- **What to produce**: Look through the listing below, and wherever a line has the string "href", copy it.

(Data for review)

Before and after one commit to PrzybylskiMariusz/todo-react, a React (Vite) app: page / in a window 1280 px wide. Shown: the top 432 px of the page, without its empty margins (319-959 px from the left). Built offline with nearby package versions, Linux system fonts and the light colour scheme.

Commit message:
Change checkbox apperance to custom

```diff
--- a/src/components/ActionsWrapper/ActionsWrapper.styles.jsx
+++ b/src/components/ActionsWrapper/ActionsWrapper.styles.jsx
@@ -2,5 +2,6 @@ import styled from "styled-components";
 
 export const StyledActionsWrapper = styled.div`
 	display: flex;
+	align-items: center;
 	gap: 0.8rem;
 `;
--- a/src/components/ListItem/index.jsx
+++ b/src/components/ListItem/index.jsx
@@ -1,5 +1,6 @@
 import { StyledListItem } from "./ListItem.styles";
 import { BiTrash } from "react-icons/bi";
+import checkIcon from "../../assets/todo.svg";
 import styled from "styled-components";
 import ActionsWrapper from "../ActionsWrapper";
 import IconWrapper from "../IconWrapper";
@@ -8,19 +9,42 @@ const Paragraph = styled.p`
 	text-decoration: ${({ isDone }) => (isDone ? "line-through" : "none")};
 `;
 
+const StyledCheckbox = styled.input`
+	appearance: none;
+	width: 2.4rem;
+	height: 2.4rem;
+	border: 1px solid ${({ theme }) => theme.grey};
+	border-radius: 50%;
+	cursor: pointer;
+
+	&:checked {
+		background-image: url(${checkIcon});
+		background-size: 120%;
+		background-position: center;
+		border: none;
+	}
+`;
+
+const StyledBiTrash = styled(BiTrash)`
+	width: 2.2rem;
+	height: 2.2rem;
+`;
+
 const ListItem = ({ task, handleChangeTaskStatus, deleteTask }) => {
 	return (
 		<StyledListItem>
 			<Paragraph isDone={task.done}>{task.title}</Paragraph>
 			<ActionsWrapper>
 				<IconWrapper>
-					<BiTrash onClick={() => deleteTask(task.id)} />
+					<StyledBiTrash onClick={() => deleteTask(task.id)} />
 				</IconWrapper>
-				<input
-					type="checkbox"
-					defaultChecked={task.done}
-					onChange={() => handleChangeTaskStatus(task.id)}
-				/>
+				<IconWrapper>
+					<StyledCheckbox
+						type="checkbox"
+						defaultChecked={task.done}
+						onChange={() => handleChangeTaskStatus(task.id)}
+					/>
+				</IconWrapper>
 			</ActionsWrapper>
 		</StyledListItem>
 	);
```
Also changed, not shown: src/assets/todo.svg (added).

(End Data for review)
(Data for review)

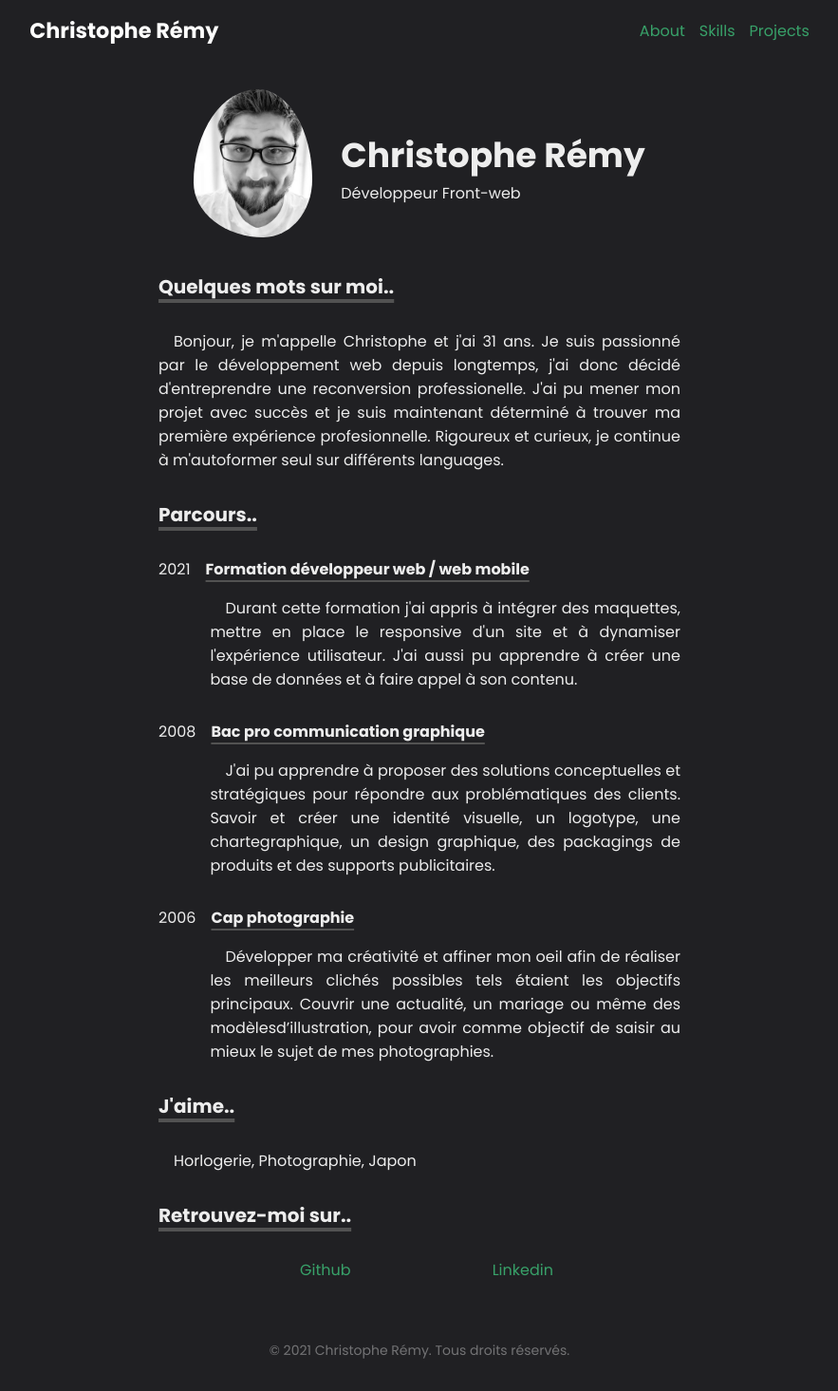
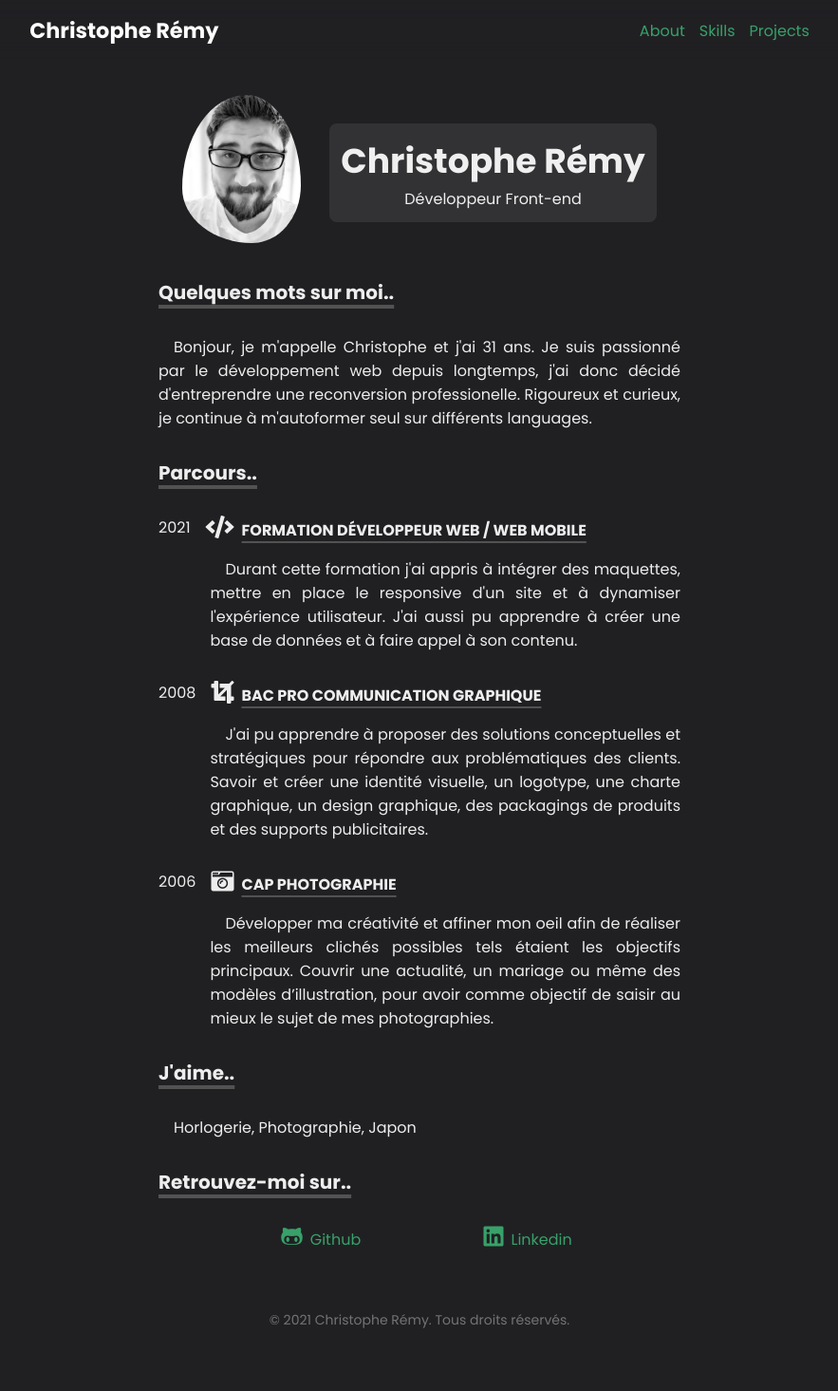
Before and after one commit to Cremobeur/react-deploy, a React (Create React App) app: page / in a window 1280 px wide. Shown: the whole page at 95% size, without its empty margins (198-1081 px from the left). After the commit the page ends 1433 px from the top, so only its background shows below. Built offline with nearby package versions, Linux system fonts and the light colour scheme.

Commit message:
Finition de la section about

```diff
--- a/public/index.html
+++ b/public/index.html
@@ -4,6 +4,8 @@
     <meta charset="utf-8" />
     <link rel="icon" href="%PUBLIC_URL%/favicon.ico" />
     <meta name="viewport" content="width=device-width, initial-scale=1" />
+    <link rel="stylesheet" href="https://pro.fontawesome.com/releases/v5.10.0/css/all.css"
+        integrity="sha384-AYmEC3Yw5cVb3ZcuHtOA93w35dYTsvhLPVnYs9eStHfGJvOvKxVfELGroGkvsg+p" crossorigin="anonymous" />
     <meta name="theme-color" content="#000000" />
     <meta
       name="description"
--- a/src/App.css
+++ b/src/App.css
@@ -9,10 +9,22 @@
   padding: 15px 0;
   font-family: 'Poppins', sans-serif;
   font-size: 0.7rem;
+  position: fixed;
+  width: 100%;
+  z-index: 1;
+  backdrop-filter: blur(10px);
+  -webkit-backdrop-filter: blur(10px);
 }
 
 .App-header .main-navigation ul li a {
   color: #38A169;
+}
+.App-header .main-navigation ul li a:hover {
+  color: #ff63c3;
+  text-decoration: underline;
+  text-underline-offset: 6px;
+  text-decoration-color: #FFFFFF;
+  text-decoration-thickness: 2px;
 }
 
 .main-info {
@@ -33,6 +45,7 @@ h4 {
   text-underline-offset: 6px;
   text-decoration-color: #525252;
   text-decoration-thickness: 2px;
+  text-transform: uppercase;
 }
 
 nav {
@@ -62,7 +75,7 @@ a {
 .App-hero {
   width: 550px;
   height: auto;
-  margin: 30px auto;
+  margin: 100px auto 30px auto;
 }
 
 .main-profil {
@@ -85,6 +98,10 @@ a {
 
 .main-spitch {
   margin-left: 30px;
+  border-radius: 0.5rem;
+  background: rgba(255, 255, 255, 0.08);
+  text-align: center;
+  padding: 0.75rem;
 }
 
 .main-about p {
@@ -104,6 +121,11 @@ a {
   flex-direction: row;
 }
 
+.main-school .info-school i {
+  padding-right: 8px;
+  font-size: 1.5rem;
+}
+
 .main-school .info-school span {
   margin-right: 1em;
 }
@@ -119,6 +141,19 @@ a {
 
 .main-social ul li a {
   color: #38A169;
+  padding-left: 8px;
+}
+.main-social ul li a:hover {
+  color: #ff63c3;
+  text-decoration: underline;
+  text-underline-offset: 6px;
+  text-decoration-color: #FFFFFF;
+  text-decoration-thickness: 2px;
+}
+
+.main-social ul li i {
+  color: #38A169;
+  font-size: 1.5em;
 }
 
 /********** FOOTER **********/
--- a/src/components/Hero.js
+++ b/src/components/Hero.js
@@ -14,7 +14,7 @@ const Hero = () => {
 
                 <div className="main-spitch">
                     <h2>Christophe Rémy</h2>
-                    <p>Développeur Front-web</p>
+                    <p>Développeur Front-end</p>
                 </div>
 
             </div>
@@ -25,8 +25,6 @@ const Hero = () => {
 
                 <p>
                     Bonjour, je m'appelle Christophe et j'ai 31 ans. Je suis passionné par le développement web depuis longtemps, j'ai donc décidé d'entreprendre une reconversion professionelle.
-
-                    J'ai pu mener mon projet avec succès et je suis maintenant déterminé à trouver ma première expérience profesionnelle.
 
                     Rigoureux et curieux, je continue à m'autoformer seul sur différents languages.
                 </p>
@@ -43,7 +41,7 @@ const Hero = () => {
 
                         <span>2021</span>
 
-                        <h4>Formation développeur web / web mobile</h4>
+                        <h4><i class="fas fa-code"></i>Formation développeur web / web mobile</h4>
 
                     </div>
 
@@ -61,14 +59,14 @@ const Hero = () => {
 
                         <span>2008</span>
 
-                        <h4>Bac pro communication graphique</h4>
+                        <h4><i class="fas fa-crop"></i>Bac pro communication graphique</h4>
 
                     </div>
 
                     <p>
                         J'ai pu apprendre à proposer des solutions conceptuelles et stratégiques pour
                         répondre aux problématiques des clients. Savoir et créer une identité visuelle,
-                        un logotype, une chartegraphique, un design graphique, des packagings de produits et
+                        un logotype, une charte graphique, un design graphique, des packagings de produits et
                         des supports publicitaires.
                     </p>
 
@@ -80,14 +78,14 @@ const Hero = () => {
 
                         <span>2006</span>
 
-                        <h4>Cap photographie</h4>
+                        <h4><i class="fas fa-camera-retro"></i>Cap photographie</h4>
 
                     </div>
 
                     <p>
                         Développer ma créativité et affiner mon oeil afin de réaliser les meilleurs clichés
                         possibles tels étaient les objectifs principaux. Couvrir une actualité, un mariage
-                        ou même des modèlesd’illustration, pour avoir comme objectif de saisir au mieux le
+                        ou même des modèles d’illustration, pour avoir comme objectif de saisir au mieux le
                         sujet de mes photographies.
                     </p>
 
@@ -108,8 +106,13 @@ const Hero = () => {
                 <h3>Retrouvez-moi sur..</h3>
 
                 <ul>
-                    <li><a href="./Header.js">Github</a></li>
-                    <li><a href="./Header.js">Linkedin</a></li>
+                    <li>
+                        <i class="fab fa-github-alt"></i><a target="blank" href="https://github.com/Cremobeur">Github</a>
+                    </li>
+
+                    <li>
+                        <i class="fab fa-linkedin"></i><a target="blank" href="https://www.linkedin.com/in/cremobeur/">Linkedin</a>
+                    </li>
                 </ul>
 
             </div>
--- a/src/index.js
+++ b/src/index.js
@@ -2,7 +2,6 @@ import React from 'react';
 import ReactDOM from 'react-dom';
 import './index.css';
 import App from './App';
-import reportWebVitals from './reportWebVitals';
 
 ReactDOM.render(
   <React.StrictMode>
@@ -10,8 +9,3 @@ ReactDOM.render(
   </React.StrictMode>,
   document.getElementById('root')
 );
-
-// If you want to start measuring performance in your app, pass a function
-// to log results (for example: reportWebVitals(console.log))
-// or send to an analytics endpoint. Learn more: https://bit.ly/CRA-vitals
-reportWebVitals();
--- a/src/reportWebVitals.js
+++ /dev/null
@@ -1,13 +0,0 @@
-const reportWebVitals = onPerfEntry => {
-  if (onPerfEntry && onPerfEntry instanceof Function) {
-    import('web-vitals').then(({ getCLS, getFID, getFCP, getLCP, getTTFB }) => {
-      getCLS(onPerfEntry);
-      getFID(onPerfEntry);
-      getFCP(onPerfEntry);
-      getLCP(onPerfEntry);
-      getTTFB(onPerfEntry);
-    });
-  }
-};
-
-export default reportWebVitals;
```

(End Data for review)

- **Finished exercise**:
     <link rel="icon" href="%PUBLIC_URL%/favicon.ico" />
+    <link rel="stylesheet" href="https://pro.fontawesome.com/releases/v5.10.0/css/all.css"
-                    <li><a href="./Header.js">Github</a></li>
-                    <li><a href="./Header.js">Linkedin</a></li>
+                        <i class="fab fa-github-alt"></i><a target="blank" href="https://github.com/Cremobeur">Github</a>
+                        <i class="fab fa-linkedin"></i><a target="blank" href="https://www.linkedin.com/in/cremobeur/">Linkedin</a>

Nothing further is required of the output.